He died on March 17 at his home in Kansas City, Missouri, following a period of declining health, the company said in a statement.
American Century, which manages about $141 billion in assets, dedicates 40 percent of its profits to support research into genetic-based diseases including cancer, diabetes and dementia. The majority shareholder of the Kansas City-based company is the nonprofit Stowers Institute for Medical Research, which Stowers created with his wife, Virginia, after both were diagnosed with cancer.
Once among the richest Americans, he fell out of the Forbes 400 ranking in 2001 after donating $1.2 billion to endow the medical institute. Forbes reported in 2012 that Stowers had donated a total of $2 billion, or 20 times his then-net worth of $100 million.
“For Jim, creating new knowledge was the most powerful contribution he could offer mankind,” Richard W. Brown, chairman of American Century and the Stowers Institute, said in the company statement. “Throughout his whole life, whether as businessman or philanthropist, he thought about making things better for other people.”
Stowers founded the firm, originally known as Twentieth Century Mutual Funds, in 1958 in a one-bedroom apartment, according to the company. Its name became American Century in 1997 after a merger with Benham Group.
It was named “Best Large Mutual Fund Company” at the 2009 Lipper Fund Awards.
American Century was a sponsor of bicyclist Lance Armstrong and his Livestrong charitable foundation, even adopting the name Livestrong for a portfolio of funds. It dropped the name in 2013 after Armstrong acknowledged using performance-enhancing drugs.
The company said Stowers once wrote, “From the start of our company, we had a dream. That dream was to try to offer people only the best products and services -- second to none.”
James Evans Stowers Jr. was born on Jan. 10, 1924, in Kansas City, the son of James Stowers, a surgeon, and the former Laura Smith.

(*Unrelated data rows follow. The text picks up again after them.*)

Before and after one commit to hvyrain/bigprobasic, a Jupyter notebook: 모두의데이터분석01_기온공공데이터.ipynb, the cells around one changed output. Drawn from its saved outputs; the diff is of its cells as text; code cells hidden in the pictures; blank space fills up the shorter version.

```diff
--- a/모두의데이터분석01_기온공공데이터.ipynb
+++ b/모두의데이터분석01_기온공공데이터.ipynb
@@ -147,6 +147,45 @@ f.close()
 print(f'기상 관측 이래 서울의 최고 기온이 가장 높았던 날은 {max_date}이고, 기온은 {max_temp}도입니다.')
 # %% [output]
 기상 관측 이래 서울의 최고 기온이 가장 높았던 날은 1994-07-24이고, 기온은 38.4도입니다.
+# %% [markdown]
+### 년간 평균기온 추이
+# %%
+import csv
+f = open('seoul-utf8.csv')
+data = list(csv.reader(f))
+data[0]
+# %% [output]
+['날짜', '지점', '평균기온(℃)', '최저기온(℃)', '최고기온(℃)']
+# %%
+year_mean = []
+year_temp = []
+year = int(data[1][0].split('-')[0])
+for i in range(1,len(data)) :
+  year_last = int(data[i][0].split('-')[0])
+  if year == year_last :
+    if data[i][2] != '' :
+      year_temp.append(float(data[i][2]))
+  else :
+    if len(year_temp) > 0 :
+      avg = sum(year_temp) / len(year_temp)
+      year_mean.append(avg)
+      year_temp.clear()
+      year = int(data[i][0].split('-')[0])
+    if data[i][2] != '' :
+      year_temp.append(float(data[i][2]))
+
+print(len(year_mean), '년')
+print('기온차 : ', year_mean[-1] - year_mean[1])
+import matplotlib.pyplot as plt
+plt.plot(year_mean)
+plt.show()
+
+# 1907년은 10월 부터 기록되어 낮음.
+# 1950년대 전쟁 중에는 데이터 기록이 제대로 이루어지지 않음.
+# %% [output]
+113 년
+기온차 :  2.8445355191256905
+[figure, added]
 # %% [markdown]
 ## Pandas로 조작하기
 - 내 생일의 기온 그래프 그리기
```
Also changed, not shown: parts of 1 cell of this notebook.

With plans to follow his father and grandfather into medicine, Stowers began pre-medical studies at the University of Missouri in 1942, then left school to join the U.S. Army Air Corps in 1943. At the end of World War II, he completed his undergraduate degree and earned a two-year medical degree at the University of Missouri, before turning his interests to business.
He sold mutual funds for a Kansas City-based firm, Waddell & Reed, before striking out on his own in 1956, forming J.E. Stowers & Co. He was selling term life insurance out of his home when he started Twentieth Century with $100,000 from 24 investors.
He took over fund management in the 1970s, writing his own computer program to track promising stocks, according to the company.
Money magazine included two of the company’s funds -- Twentieth Century Growth and Twentieth Century Select -- in a 1987 list of the best mutual funds. The article said those two funds were distinctive because they were run by managers “who rely heavily on computer programs that screen for stocks with accelerating earnings.”
He was diagnosed with and treated for prostate cancer in 1986. His wife, the former Virginia Glascock, underwent surgery for breast cancer in 1993. They created a foundation in 1988 to support biological research, and the 600,000-square-foot Stowers Institute opened in 2000.
In addition to his wife, survivors include three children, Kathleen Stowers-Potter, James Stowers III -- who was chairman of American Century until 2007 -- and Linda Stowers; and a brother, Richard W. Stowers Sr. Another daughter, Pamela, died in 2010.